"It find it alarming that all the campaigning for Oscars is getting like a political campaign," said Streep, who is tied with Katharine Hepburn for most nominations (12) and is up again for Best Actress (The Hours), as well as Best Supporting Actress (Adaptation), nominations.

"It won't be long before they start paying for television commercials for Best Picture, Best Actor and all those things."

With a potential payoff of tens of millions of dollars if a movie is nominated, and hundreds of millions more for a Best Picture winner, studios have ample incentive to dig deep.

To woo the 5,700 members of the academy (as well as voters for the Golden Globes and a score of other awards leading up to Oscar night, March 24), studios take out expensive, multipage spreads in trade publications like Variety and bury voters in an endless supply of DVDs of films seeking nods.

There are elegant invitation-only screenings attended by the films' stars and directors - technically barred by academy rules, but perfectly legal if they're held under the auspices of one of the professional guilds or hosted by a third party unaffiliated by the film.

Only a handful of people know how much each Oscar campaign actually costs — published estimates for the 2000 Oscar winner Gladiator ranged as high as $20 million.

Some stars are more than willing to roll up their sleeves and hit the campaign trail.

"Nicole Kidman has been making more appearances this year in support of The Hours than probably any actress has ever done," Tony Angelotti, a longtime Oscar consultant who is representing Disney's animated films in this year's race, told The Post.

For Kidman, considered a front-runner for her performance as author Virginia Woolf in The Hours, a Best Actress win would bring her the rare perk enjoyed by past winners like Julia Roberts and Denzel Washington.

The Saucy Aussie would get the power to green-light virtually any project she wants to appear in — as well as being able to command as much as $20 million a picture.

For The Hours, likely multiple nominations that include Best Picture could translate into $30 million in additional revenues in the six weeks between tomorrow and the awards, said Leonard Klady, a box-office analyst for the Movie City News Web site.

"It's absolutely crucial for a serious movie like The Hours to establish its credibility through Oscar nominations," he told The Post.

Last year, a grim, low-budget film called Monster's Ball saw its business spike a whopping 600 percent after star Halle Berry was nominated for an Oscar.

"A lot of people want to see all the movies and performances that were nominated," said Martin Grove, a box-office analyst for The Hollywood Reporter. "So you can get a substantial Oscar bounce, which is really helpful for low-profile pictures."

Chicago, which has been doing well in limited release, expanded from 600 to 1,800 theaters this weekend in anticipation of multiple nominations, a move experts predict will bring a windfall of an extra $40 million to $50 million between now and Oscar night.

Experts said a win for Chicago, widely regarded as the front-runner for Best Picture, could mean up to an additional $200 million over the next 18 months, when international box-office, video and TV sales are figured in.

"An Oscar-winning movie is a gold-plated annuity," Angelotti said. "It will generate extra income for decades on TV, on DVD, and probably in media that haven't even been invented yet."

Miramax has supported Gangs of New York with a string of expensive, two-page color ads in The New York Times and the Los Angeles Times — something some critics say isn't remotely justified by the movie's modest $56 million gross after two months in wide release.

"Yes, there've been a lot of double-truck ads, but it's not as if we're going from one-page to two-page ads for academy purposes," said Rick Sands, the studio's chief operating officer.

"If you're competing against three or four new films each week, you need to maintain the perception of the movie to the consumer.
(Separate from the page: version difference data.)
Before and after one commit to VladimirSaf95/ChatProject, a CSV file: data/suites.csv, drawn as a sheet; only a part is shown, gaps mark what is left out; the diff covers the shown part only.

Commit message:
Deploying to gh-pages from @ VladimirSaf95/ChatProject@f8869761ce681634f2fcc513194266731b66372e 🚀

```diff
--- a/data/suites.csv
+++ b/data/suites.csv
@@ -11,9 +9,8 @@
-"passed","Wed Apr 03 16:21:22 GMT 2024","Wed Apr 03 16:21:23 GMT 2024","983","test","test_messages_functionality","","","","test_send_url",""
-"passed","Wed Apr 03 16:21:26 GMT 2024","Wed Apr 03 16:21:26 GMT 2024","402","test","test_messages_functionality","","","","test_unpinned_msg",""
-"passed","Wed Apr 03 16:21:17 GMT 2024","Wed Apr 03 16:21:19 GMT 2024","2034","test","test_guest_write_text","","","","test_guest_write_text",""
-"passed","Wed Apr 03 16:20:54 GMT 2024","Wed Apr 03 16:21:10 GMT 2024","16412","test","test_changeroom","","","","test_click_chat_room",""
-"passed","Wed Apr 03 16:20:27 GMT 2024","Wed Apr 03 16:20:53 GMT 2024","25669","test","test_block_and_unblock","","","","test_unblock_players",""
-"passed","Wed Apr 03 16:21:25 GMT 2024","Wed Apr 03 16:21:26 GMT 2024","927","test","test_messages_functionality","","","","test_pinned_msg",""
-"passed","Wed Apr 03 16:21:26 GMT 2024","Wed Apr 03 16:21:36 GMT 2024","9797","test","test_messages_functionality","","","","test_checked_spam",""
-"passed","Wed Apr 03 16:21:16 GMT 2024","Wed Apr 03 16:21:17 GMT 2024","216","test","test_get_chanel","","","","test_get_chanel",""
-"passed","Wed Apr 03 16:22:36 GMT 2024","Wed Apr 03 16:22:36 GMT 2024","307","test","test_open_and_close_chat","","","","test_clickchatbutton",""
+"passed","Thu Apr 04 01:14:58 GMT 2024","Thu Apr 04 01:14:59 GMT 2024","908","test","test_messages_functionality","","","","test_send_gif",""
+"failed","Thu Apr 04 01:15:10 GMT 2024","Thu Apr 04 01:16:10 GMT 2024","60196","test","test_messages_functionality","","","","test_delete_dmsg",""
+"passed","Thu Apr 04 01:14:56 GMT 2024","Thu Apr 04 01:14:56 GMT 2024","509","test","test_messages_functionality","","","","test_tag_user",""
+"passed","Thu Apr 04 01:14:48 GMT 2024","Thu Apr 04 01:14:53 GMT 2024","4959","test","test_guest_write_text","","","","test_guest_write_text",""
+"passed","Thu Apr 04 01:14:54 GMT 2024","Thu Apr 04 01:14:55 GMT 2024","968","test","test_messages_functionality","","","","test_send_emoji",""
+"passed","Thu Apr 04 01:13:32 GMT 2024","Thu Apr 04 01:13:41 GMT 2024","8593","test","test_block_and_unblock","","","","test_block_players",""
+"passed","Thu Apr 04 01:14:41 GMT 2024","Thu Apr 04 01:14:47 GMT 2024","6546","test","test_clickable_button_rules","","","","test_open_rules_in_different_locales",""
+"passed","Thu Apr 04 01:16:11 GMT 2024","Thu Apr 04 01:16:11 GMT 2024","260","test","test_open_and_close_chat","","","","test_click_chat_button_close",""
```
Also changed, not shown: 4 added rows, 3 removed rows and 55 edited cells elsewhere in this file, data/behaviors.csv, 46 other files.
There's a benefit to the academy [campaign] as well, but if we didn't think it was benefiting the box-office, we wouldn't do it."